[Change listing data]
——————

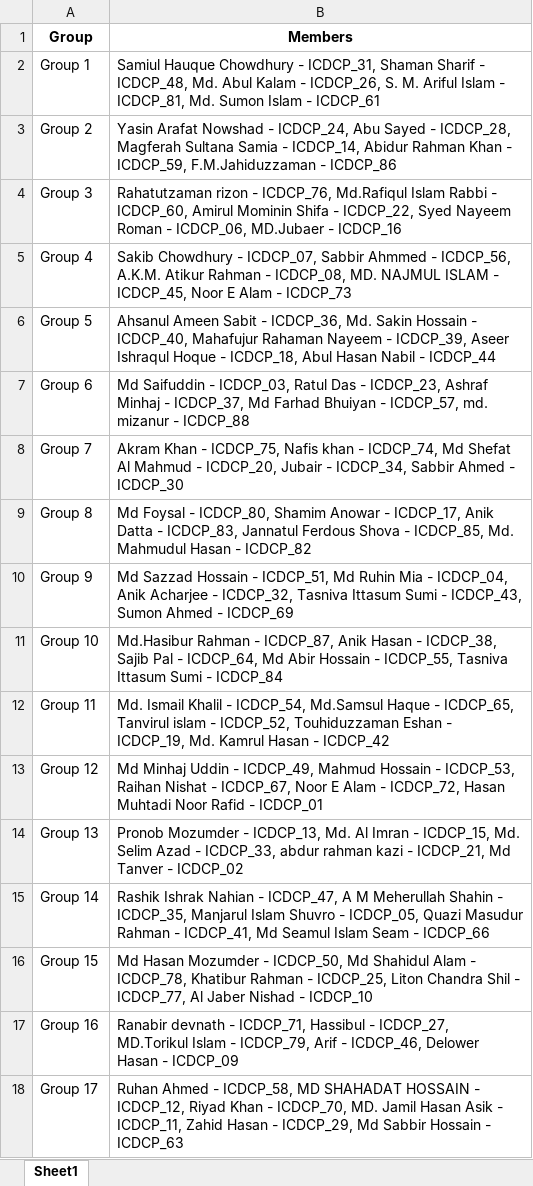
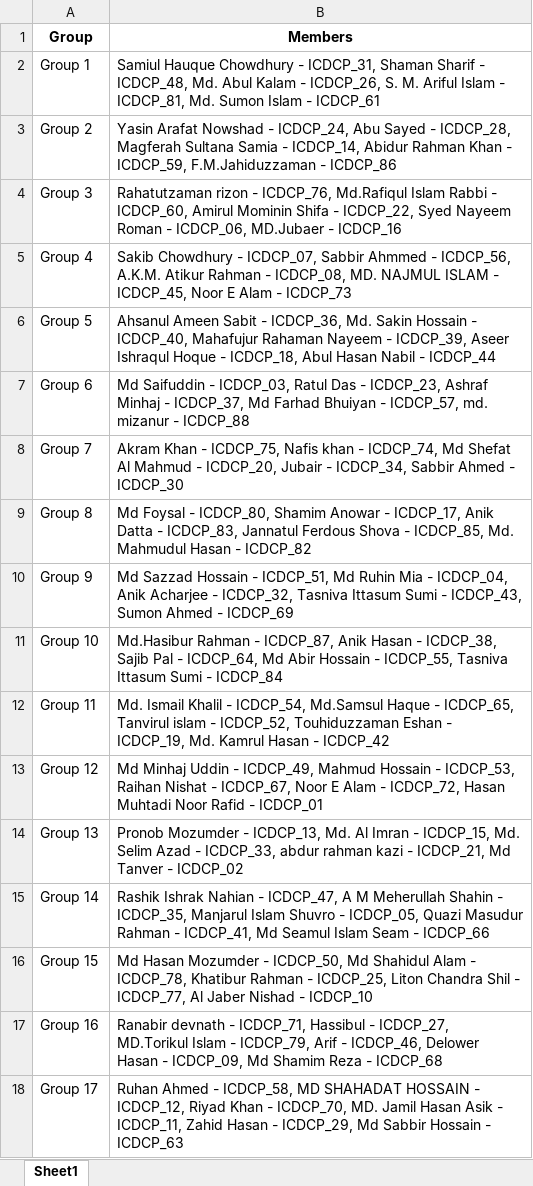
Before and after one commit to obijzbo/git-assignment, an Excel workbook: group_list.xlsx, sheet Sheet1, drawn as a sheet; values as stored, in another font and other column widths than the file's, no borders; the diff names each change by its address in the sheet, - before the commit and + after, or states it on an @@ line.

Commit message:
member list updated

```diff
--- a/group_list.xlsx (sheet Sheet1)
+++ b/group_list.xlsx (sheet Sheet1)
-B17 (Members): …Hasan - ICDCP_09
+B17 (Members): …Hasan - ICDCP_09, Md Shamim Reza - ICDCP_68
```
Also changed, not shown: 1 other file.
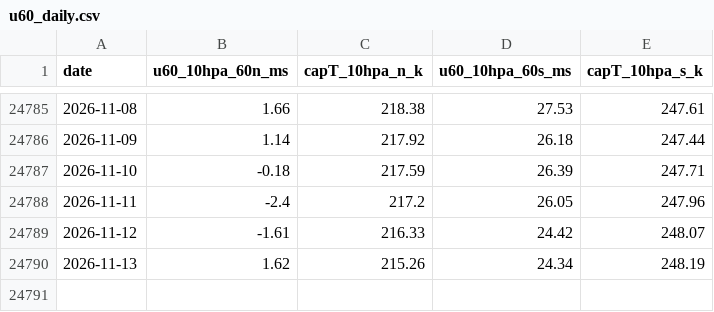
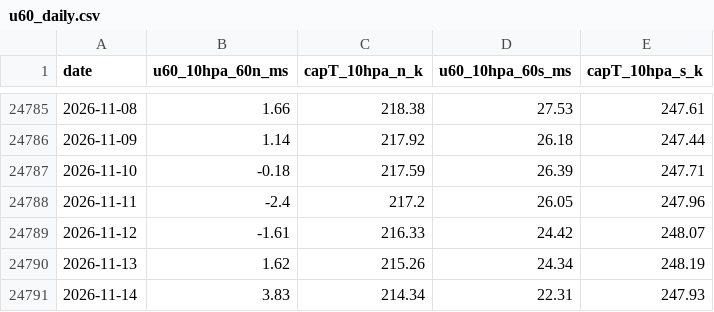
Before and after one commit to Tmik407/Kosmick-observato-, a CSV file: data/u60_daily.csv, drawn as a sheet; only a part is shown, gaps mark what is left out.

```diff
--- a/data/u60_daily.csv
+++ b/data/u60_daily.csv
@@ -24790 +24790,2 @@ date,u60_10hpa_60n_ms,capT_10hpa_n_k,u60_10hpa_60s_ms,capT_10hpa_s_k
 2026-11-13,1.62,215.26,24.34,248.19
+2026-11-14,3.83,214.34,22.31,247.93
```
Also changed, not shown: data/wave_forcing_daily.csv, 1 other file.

——————

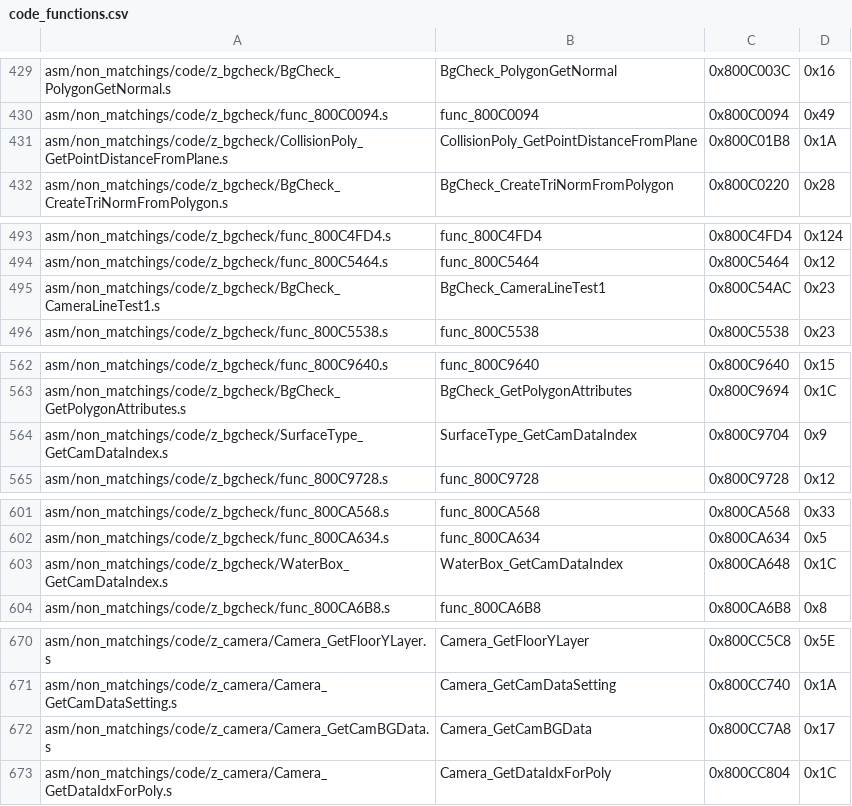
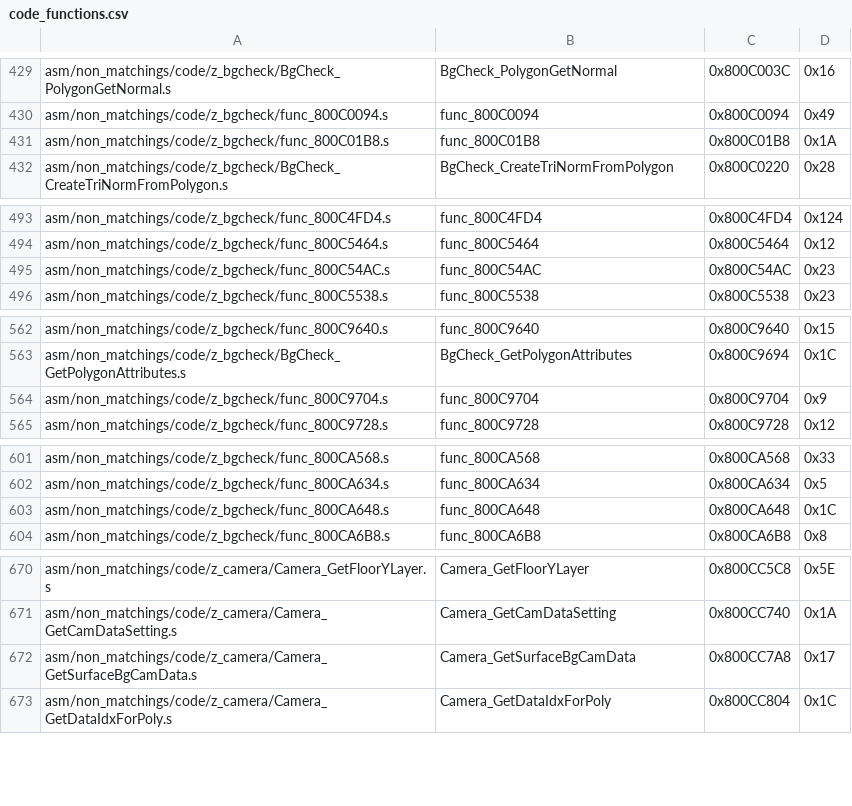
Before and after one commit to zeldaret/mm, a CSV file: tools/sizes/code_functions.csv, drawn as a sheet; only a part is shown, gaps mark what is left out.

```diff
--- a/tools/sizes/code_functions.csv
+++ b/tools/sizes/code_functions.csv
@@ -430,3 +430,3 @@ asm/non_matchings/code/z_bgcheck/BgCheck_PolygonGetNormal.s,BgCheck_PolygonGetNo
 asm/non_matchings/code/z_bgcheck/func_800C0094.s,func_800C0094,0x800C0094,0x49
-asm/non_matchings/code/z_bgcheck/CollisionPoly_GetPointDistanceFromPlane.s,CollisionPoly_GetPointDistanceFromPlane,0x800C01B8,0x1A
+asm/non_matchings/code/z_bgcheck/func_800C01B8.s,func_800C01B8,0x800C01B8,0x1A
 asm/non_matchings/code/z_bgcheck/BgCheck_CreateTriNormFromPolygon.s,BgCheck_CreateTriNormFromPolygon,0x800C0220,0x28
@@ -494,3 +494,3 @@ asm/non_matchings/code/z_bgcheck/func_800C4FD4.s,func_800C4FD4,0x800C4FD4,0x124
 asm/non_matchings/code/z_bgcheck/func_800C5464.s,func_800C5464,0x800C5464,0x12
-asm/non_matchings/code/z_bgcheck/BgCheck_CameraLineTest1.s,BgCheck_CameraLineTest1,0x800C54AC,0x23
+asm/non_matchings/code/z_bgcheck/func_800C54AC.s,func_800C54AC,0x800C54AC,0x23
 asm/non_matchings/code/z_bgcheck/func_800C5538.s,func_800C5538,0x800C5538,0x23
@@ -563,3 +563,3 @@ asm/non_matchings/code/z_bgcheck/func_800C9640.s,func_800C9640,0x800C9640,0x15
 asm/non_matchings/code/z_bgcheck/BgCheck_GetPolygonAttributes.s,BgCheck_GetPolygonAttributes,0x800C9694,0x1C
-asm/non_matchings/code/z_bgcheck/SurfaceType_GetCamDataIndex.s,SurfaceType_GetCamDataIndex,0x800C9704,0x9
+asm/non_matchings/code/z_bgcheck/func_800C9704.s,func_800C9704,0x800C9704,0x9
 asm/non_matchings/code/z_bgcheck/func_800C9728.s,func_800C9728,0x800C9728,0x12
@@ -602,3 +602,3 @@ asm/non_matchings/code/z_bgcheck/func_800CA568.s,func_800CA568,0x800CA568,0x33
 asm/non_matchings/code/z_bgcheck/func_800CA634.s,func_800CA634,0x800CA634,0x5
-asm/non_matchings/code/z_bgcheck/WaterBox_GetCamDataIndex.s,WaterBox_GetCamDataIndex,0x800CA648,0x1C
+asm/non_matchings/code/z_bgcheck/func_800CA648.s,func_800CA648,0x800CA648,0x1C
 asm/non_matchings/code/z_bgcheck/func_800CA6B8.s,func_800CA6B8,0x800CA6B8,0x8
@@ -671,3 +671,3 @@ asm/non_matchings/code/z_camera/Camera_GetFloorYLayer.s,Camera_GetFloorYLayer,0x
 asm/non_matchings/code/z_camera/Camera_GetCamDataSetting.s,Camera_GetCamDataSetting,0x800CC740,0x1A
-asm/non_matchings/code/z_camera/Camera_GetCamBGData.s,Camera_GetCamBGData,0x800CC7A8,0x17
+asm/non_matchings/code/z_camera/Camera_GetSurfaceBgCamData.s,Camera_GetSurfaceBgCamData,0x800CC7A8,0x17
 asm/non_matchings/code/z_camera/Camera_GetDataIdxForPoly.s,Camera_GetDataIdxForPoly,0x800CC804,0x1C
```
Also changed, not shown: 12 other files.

——————

Check each line above for the word "Before" and copy every line that has it.

EXERCISE ANSWER
Before and after one commit to obijzbo/git-assignment, an Excel workbook: group_list.xlsx, sheet Sheet1, drawn as a sheet; values as stored, in another font and other column widths than the file's, no borders; the diff names each change by its address in the sheet, - before the commit and + after, or states it on an @@ line.
Before and after one commit to Tmik407/Kosmick-observato-, a CSV file: data/u60_daily.csv, drawn as a sheet; only a part is shown, gaps mark what is left out.
Before and after one commit to zeldaret/mm, a CSV file: tools/sizes/code_functions.csv, drawn as a sheet; only a part is shown, gaps mark what is left out.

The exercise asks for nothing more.